Moses Nsubuga a.k.a Viboyo
Moses Nsubuga a.k.a Viboyo.

Mega Dee

Mega Dee
The first time I went there, I found General Mega Dee, the second time I found Ngoni of Ndi ku Digi and Ndemedde Ku Gwee/Nasiima Gwe fame. Sound Room is not only for superstars because when you visit it, you also find many upcoming musicians who want to reach a level of stardom in Uganda and want their music to be promoted. If you miss those two categories of musicians, you can't miss to find their music being played.

Viboyo uses his one computer he has in the shop to do all the branding and CD writing. He has over 20,000 photos of musicians taken during their live performances on this computer. Musicians use these photos during advertising campaigns especially in the print media.

For some of you who have been vigilant on Juliana Kanyomozi's two most common posters where she is dressed in a black sleeveless top with white strips around the neck and this one where she is in sleeveless top jeans, it is Viboyo who designed that poster.

He has also designed posters for found Bebe Cool, found Chameleon, found Bobi Wine and other musicians in town.

He says organizing tracks is very important for every artist. He says that a CD can be boring because of poor arrangement of tracks on the CD. "You need to space tracks in a strategic way," he says in our interview.

So what Viboyo does is to space the best hits in a manner that makes a person listen to the whole CD instead of listening to the few good ones only. "When one releases an album of ten tracks, the best two are spaced so that the first one is listened to, as number two and then the second best as 9th on the album," he gives an example.

He says the moment you make a mistake and put the best songs one after the other, people will listen to those two best ones and turn off the music.

Viboyo's experience in designing and fine-tuning of tracks may soon make him like the America's Mottola and Shady in the Uganda's music industry. He gets over 30 musicians in a month who go to him to offer them his services.

Because of increased demand for music promotion and branding by the musicians he has established contacts with FM radio stations, which he uses to promote the music stars. "I talk to radio stations and request them to play my clients' music," he says.

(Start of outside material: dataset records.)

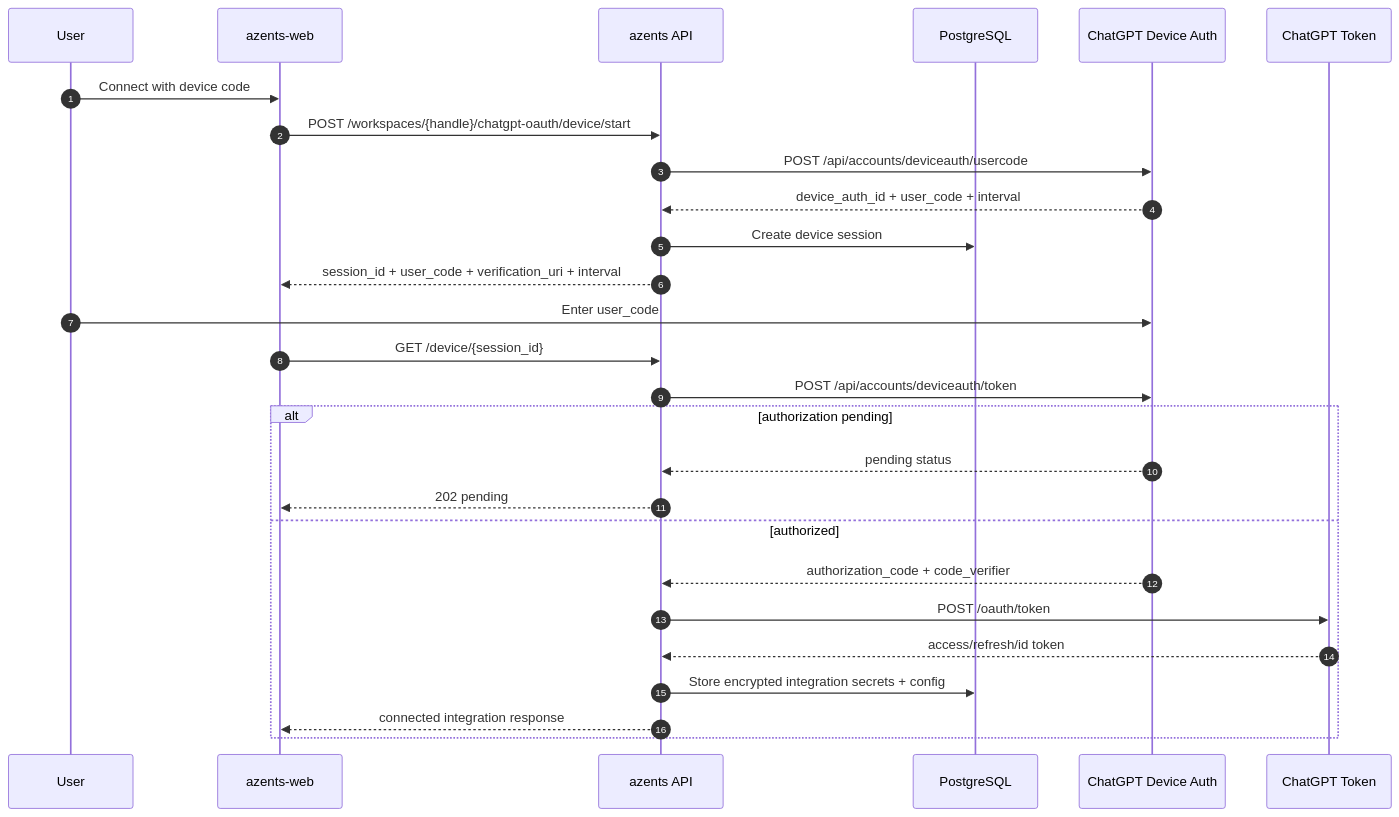
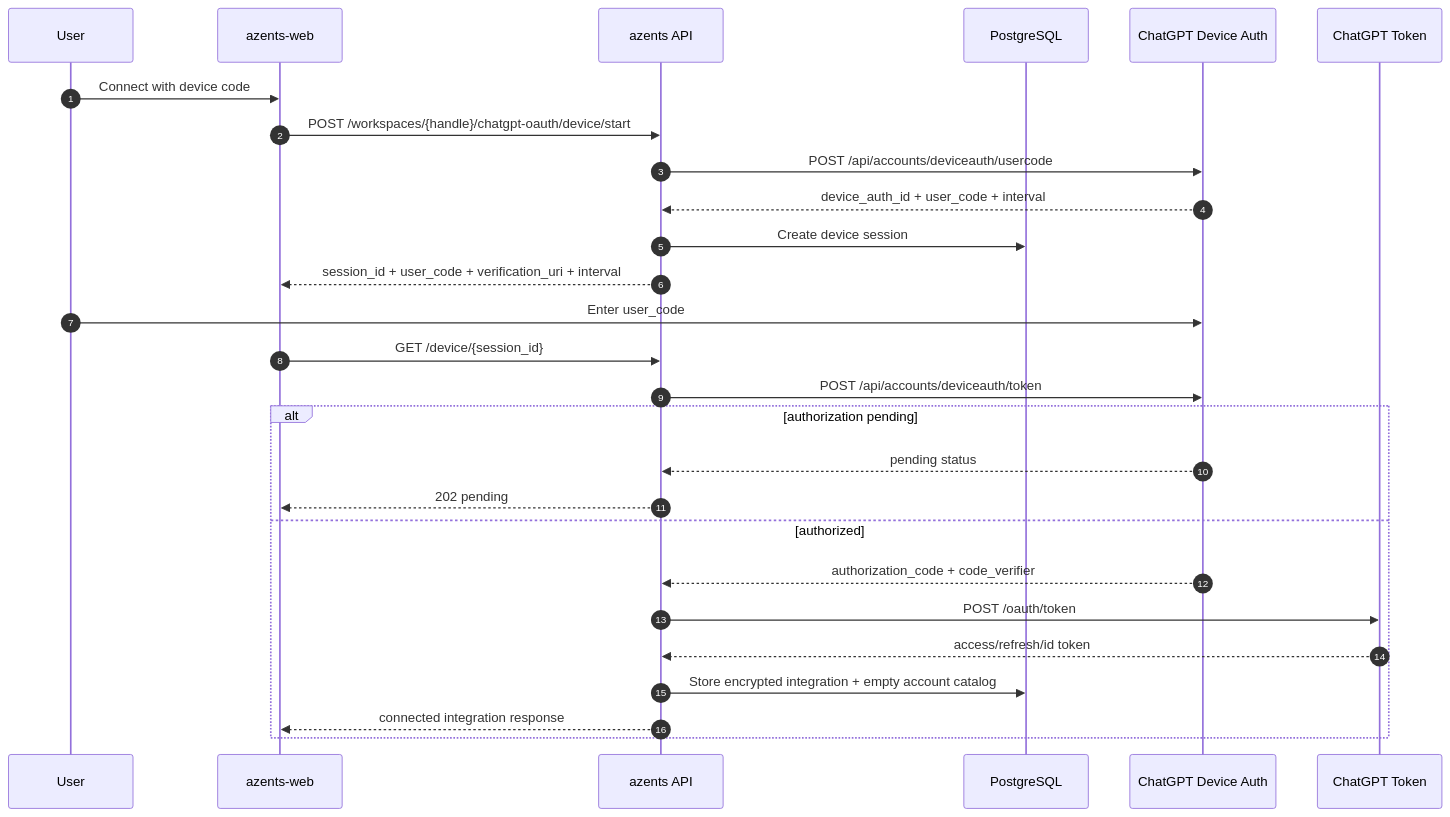
The first of 2 diagrams in docs/azents/spec/flow/chatgpt-oauth.md (azents/azents), drawn with Mermaid before and after one commit. The commit also changed other lines of this file and 36 other files, not shown here.

````diff
--- a/docs/azents/spec/flow/chatgpt-oauth.md
+++ b/docs/azents/spec/flow/chatgpt-oauth.md
@@ -101,30 +101,30 @@
 ```mermaid
 sequenceDiagram
     autonumber
     participant User as User
     participant Web as azents-web
     participant API as azents API
     participant DB as PostgreSQL
     participant Device as ChatGPT Device Auth
     participant Token as ChatGPT Token
 
     User->>Web: Connect with device code
     Web->>API: POST /workspaces/{handle}/chatgpt-oauth/device/start
     API->>Device: POST /api/accounts/deviceauth/usercode
     Device-->>API: device_auth_id + user_code + interval
     API->>DB: Create device session
     API-->>Web: session_id + user_code + verification_uri + interval
     User->>Device: Enter user_code
     Web->>API: GET /device/{session_id}
     API->>Device: POST /api/accounts/deviceauth/token
     alt authorization pending
         Device-->>API: pending status
         API-->>Web: 202 pending
     else authorized
         Device-->>API: authorization_code + code_verifier
         API->>Token: POST /oauth/token
         Token-->>API: access/refresh/id token
-        API->>DB: Store encrypted integration secrets + config
+        API->>DB: Store encrypted integration + empty account catalog
         API-->>Web: connected integration response
     end
 ```
````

In the process of fine-tuning, re-arranging tracks and eventually making the product ready to be played on radio, he has controlled the problem of piracy in Uganda which has been rampant and a pain in the musicians' neck.

Sweet Kid

Sweet Kid
Sweet Kid is one of the Ugandan stars using Viboyo for promotion. "If radio stations want my tapes or photos I direct them to Viboyo," says Sweet Kid. The star has not only benefited in having his music controlled from pirates but Viboyo has also designed his posters when he was going to promote his Silikyusa album recently.

In exchange of designing posters and re-arranging tracks on CDs, musicians give him their new releases for sale. And when you visit his shop you see people also coming to buy CDs for the particular musicians they want.

Viboyo started this business with DJ Rotta in 2002 after he finished school and trained himself in music promotion and production.

"Rotta was involved in this business but he later abandoned it. He Deejays at Club Silk," says Viboyo. He says with introduction of Copyright law the musicians will benefit more from their music.

Parliament introduced this law to stop the pirating of music, among other mental creations in the country, in order to make the music industry more beneficial to musicians.

For Viboyo the business seems to be doing well. His major problem is the power crisis that Uganda is experiencing. He says electricity is his essential factor in business, but he has to contend with 12 or 24 hour load shedding. But not even such a hurdle can make him abandon the business of promoting and branding musicians and their CDs.

Moses Nsubuga a.k.a Viboyo
Moses Nsubuga a.k.a Viboyo.

By Risdel Kasasira
more from author >>
First published: Febuary 1, 2007
To learn more about Ultimate Media Consult go to www.ultimatemediaconsult.com.

Risdel Kasasira is a graduate Journalist who reports for Ultimate Media Consult. He has worked for The Daily Monitor, Radio Uganda and has done several communication related consultancies. He is also the Research Executive at Ultimate Media Consult (U) Ltd.